## [Required work]
Return all the lines below in which the string "columns" appears.

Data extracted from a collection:
┄┄┄┄┄┄┄┄┄┄┄┄┄┄┄┄┄┄┄┄

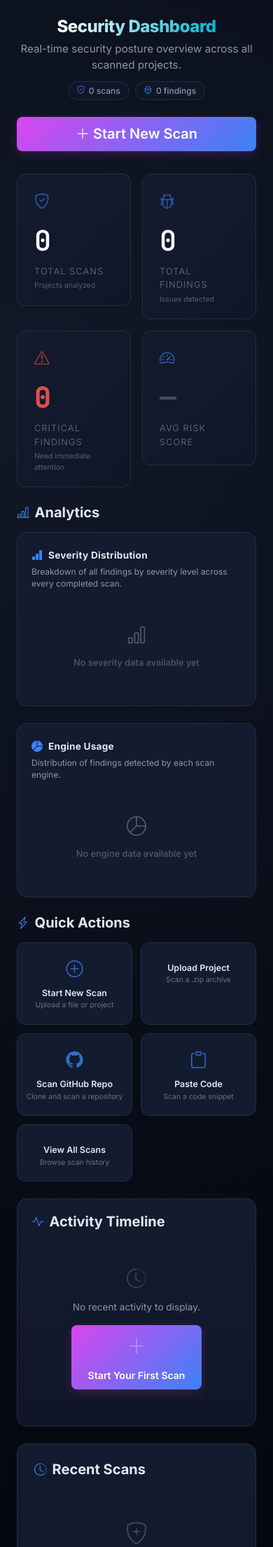
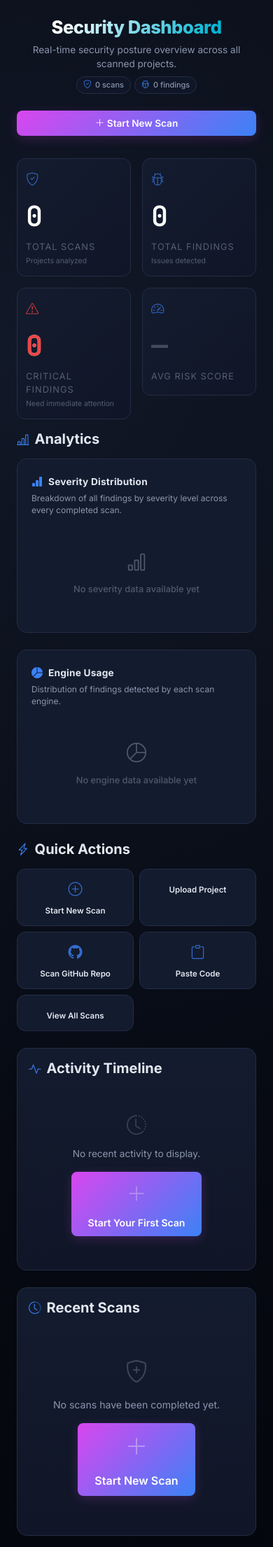
Before and after one commit to Ayushman-Prajapati/ARGUS, a Django app: page /dashboard/ in a window 390 px wide. Shown: the part 59-2269 px from the top of the page at 70% size. Run offline with Django 5.2, Linux system fonts and the light colour scheme; tables that the repository leaves empty hold one stand-in row (values such as "Sample post").

Commit message:
feat(dashboard): improve responsiveness and empty states

```diff
--- a/static/css/custom.css
+++ b/static/css/custom.css
@@ -1735,3 +1735,144 @@ a { color: var(--argus-accent); }
         padding: 0.5rem 0.75rem;
     }
 }
+
+/* ================================================================
+   DASHBOARD RESPONSIVE IMPROVEMENTS
+   ================================================================ */
+
+@media (max-width: 767.98px) {
+    .dashboard-hero-title {
+        font-size: 1.6rem;
+    }
+    .dashboard-hero-subtitle {
+        font-size: 0.85rem;
+    }
+
+    .argus-stat-card {
+        padding: 1rem 1rem;
+    }
+    .stat-value {
+        font-size: 2rem;
+    }
+    .stat-icon {
+        font-size: 1.15rem;
+        margin-bottom: 0.5rem;
+    }
+
+    .quick-actions-grid {
+        grid-template-columns: repeat(3, 1fr);
+    }
+
+    .chart-card {
+        padding: 1.25rem;
+    }
+    .chart-card canvas {
+        max-height: 220px;
+    }
+}
+
+@media (max-width: 575.98px) {
+    .dashboard-hero-header .btn-lg {
+        font-size: 0.85rem;
+        padding: 0.5rem 1rem;
+    }
+    .dashboard-hero-meta {
+        margin-top: 0.5rem;
+        gap: 0.35rem;
+    }
+    .hero-badge {
+        font-size: 0.68rem;
+        padding: 0.15rem 0.55rem;
+    }
+
+    .row.g-3.mb-4 {
+        margin-bottom: 1rem !important;
+    }
+
+    .stat-value {
+        font-size: 1.6rem;
+    }
+    .argus-stat-card {
+        padding: 0.85rem 0.75rem;
+    }
+
+    .argus-card {
+        padding: 1rem;
+    }
+    .recent-scans-section,
+    .activity-timeline-section,
+    .highest-risk-section {
+        padding: 1rem;
+    }
+
+    .quick-actions-grid {
+        grid-template-columns: repeat(2, 1fr);
+        gap: 0.5rem;
+    }
+    .quick-action-card {
+        padding: 0.85rem 0.5rem;
+    }
+    .quick-action-icon i {
+        font-size: 1.25rem;
+    }
+    .quick-action-title {
+        font-size: 0.72rem;
+    }
+    .quick-action-desc {
+        display: none;
+    }
+
+    /* Table: hide Status column on mobile */
+    .recent-scans-table thead th:nth-child(3),
+    .recent-scans-table tbody td:nth-child(3) {
+        display: none;
+    }
+
+    /* Highest Risk: hide Last Scanned column on mobile */
+    .highest-risk-table thead th:nth-child(4),
+    .highest-risk-table tbody td:nth-child(4) {
+        display: none;
+    }
+
+    .chart-card canvas {
+        max-height: 180px;
+    }
+
+    .timeline {
+        padding-left: 1.25rem;
+    }
+    .timeline::before {
+        left: 0.6rem;
+    }
+    .timeline-marker {
+        width: 24px;
+        height: 24px;
+        font-size: 0.6rem;
+    }
+    .timeline-time {
+        font-size: 0.6rem;
+    }
+}
+
+/* ================================================================
+   ACCESSIBILITY
+   ================================================================ */
+
+/* Keyboard focus indicators */
+a:focus-visible,
+button:focus-visible,
+.btn:focus-visible,
+.quick-action-card:focus-visible {
+    outline: 2px solid var(--argus-accent);
+    outline-offset: 2px;
+}
+
+.quick-action-card:focus-visible {
+    border-color: var(--argus-accent);
+}
+
+.recent-scans-table .view-btn:focus-visible,
+.highest-risk-table .view-btn:focus-visible {
+    background: var(--argus-accent);
+    color: #fff;
+}
--- a/templates/scanner/dashboard.html
+++ b/templates/scanner/dashboard.html
@@ -24,7 +24,7 @@
 
 <!-- Security Overview Cards -->
 <div class="row g-3 mb-4">
-    <div class="col-6 col-xl-3">
+    <div class="col-6 col-md-3 col-xl-3">
         <div class="argus-stat-card">
             <i class="bi bi-shield-check stat-icon"></i>
             <div class="stat-value">{{ total_scans }}</div>
@@ -32,7 +32,7 @@
             <div class="stat-sub">Projects analyzed</div>
         </div>
     </div>
-    <div class="col-6 col-xl-3">
+    <div class="col-6 col-md-3 col-xl-3">
         <div class="argus-stat-card">
             <i class="bi bi-bug stat-icon"></i>
             <div class="stat-value">{{ total_findings }}</div>
@@ -40,7 +40,7 @@
             <div class="stat-sub">Issues detected</div>
         </div>
     </div>
-    <div class="col-6 col-xl-3">
+    <div class="col-6 col-md-3 col-xl-3">
         <div class="argus-stat-card">
             <i class="bi bi-exclamation-triangle stat-icon text-critical"></i>
             <div class="stat-value text-critical">{{ severity_agg.critical }}</div>
@@ -48,7 +48,7 @@
             <div class="stat-sub">Need immediate attention</div>
         </div>
     </div>
-    <div class="col-6 col-xl-3">
+    <div class="col-6 col-md-3 col-xl-3">
         <div class="argus-stat-card">
             <i class="bi bi-speedometer2 stat-icon"></i>
             <div class="stat-value">
```
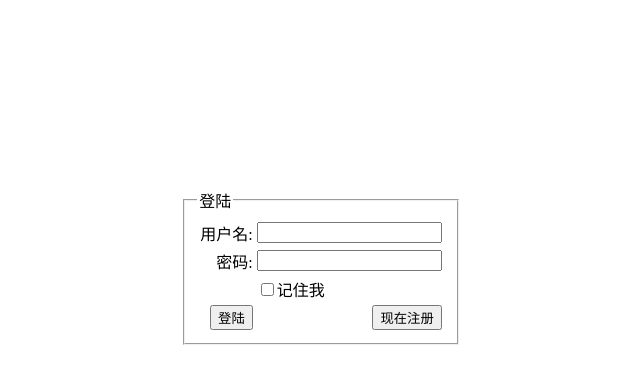
After one commit to xiaochao/experience, a Django app: template templates/login_new.html in a window 1280 px wide. The commit adds this page. Shown: the top 384 px of the page, without its empty margins (319-959 px from the left). Run offline with Django 3.2, Linux system fonts and the light colour scheme; the template is opened without the code that fills it, so the values that code supplies are empty; some libraries are stand-ins or nearby versions.

Commit message:
third commit

```diff
--- a/UserManager/settings.py
+++ b/UserManager/settings.py
@@ -12,7 +12,7 @@ MANAGERS = ADMINS
 DATABASES = {
     'default': {
         'ENGINE': 'django.db.backends.mysql', # Add 'postgresql_psycopg2', 'mysql', 'sqlite3' or 'oracle'.
-        'NAME': 'user',                      # Or path to database file if using sqlite3.
+        'NAME': 'experience',                      # Or path to database file if using sqlite3.
         # The following settings are not used with sqlite3:
         'USER': 'root',
         'PASSWORD': '123456',
--- a/UserManager/urls.py
+++ b/UserManager/urls.py
@@ -1,5 +1,6 @@
 from django.conf.urls import patterns, include, url
 from Manager.views import Registe,Login
+from django.contrib.auth.views import login,logout
 
 # Uncomment the next two lines to enable the admin:
 # from django.contrib import admin
@@ -17,4 +18,6 @@ urlpatterns = patterns('',
     # url(r'^admin/', include(admin.site.urls)),
     url(r'^registe/$', Registe),
     url(r'^login/$', Login),
+    url(r'^account/login/$', login, {'template_name': 'login_new.html'}),
+    url(r'^account/logout/$', logout),
 )
--- /dev/null
+++ b/templates/login_new.html
@@ -0,0 +1,53 @@
+<!DOCTYPE html>
+{% load bootstrap_toolkit %}
+<html>
+<head>
+    <title></title>
+</head>
+{% bootstrap_stylesheet_tag %}
+{% bootstrap_stylesheet_tag "responsive" %}
+<style type="text/css">
+    .center {
+        width: auto;
+        display: table;
+        margin-left: auto;
+        margin-right: auto;
+    }
+    .text-center {
+        text-align: center;
+    }
+</style>
+<body>
+
+     <div class="container">
+        <br><br><br><br><br><br><br><br><br><br>
+         <form action="" method="POST">
+             {% csrf_token %}
+             <div class="center">
+                 <fieldset>
+                     <legend>登陆</legend>
+                     <table>
+                         <tr>
+                             <td align="right">用户名:</td>
+                             <td><input type="text" name="username" /></td>
+                         </tr>
+                         <tr>
+                             <td align="right">密码:</td>
+                             <td><input type="password" name="password" /></td>
+                         </tr>
+                         <tr>
+                             <td></td>
+                             <td><input type="checkbox" name="remeber" />记住我</td>
+                         </tr>
+                         <tr>
+                            <td align="right"><button class="btn" type="submit">登陆</button> </td>
+                            <td align="right"><button class="btn" type="button" onclick="location='../registe'">现在注册</button> </td>
+                        </tr>
+                     </table>
+                 </fieldset>
+             </div>
+         </form>
+     </div>
+
+</body>
+</html>
```
Also changed, not shown: Manager/error.py (added, +10 -0 lines), Manager/forms.py (+16 -2 lines), Manager/views.py (+11 -2 lines), templates/registe.html (+4 -8 lines), 1 other file.
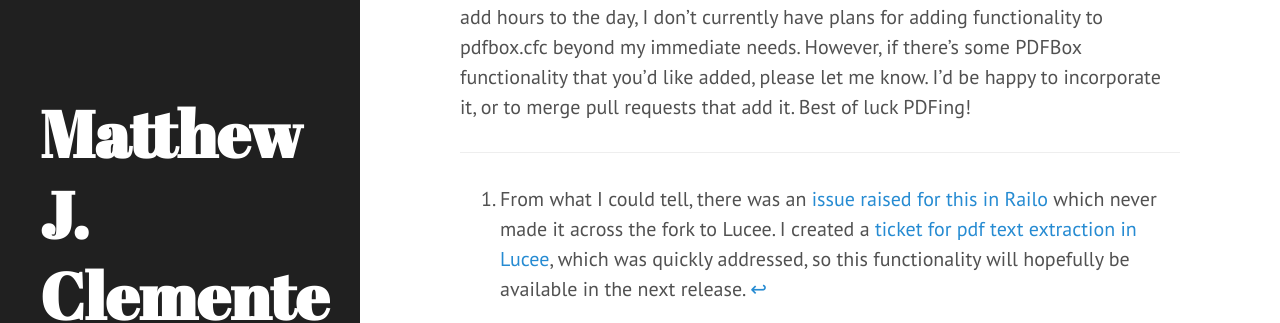
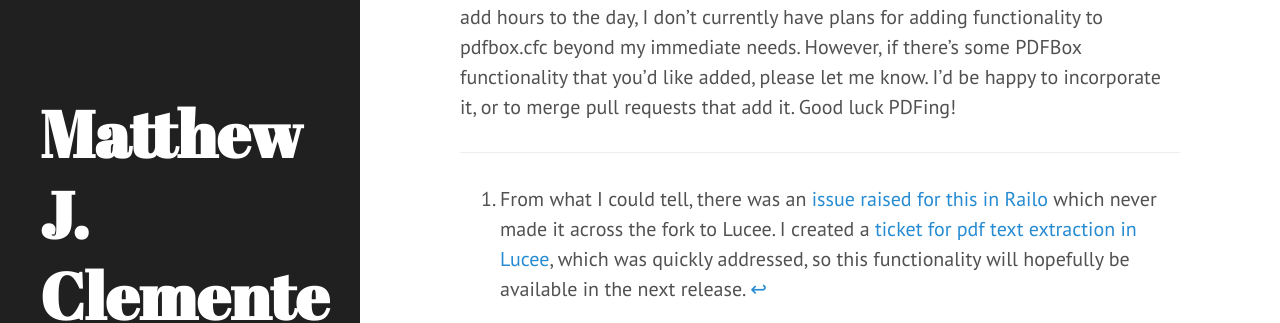
Before and after one commit to mjclemente/mjclemente.github.io, a Jekyll site: the page built from _posts/2018-08-06-java-pdfbox-with-cfml.md, in a window 1280 px wide and 900 px high, scrolled down 3117 px. Shown: the part 316-639 px from the top of the window. Built offline with Jekyll 4.4.1, drawn with Linux system fonts in a browser that asks for light colours; comment, search, counter and statistics services are not loaded; some of the changed text lies outside the part shown.

Commit message:
Change to trigger webhook

```diff
--- a/_posts/2018-08-06-java-pdfbox-with-cfml.md
+++ b/_posts/2018-08-06-java-pdfbox-with-cfml.md
@@ -57,7 +57,7 @@ Rather than having to deal with PDFBox's jars and Java classes all the time, I p
 
 You can call any of the implemented PDFBox operations on the document, like extracting text or sanitizing it. The component has a few bells and whistles, like being able to pass in a `cfdocument` variable in order to add a page to a PDF, and the ability to selectively sanitize elements. For example, you can flatten a form but leave metadata untouched, or vice-versa. There's more information about what it can do and how to use it in the project's README.
 
-PDFBox provides a wide range of features and tools for working with PDFs; at this point I've barely scratched the surface. However, because I haven't found a way to add hours to the day, I don't currently have plans for adding functionality to pdfbox.cfc beyond my immediate needs. However, if there's some PDFBox functionality that you'd like added, please let me know. I'd be happy to incorporate it, or to merge pull requests that add it. Best of luck PDFing!
+PDFBox provides a wide range of features and tools for working with PDFs; at this point I've barely scratched the surface. However, because I haven't found a way to add hours to the day, I don't currently have plans for adding functionality to pdfbox.cfc beyond my immediate needs. However, if there's some PDFBox functionality that you'd like added, please let me know. I'd be happy to incorporate it, or to merge pull requests that add it. Good luck PDFing!
 
 ___
 [^1]:From what I could tell, there was an [issue raised for this in Railo](https://issues.jboss.org/browse/RAILO-1559) which never made it across the fork to Lucee. I created a [ticket for pdf text extraction in Lucee](https://luceeserver.atlassian.net/browse/LDEV-1941), which was quickly addressed, so this functionality will hopefully be available in the next release.
```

┄┄┄┄┄┄┄┄┄┄┄┄┄┄┄┄┄┄┄┄

## [Answer for this exercise]
+        grid-template-columns: repeat(3, 1fr);
+        grid-template-columns: repeat(2, 1fr);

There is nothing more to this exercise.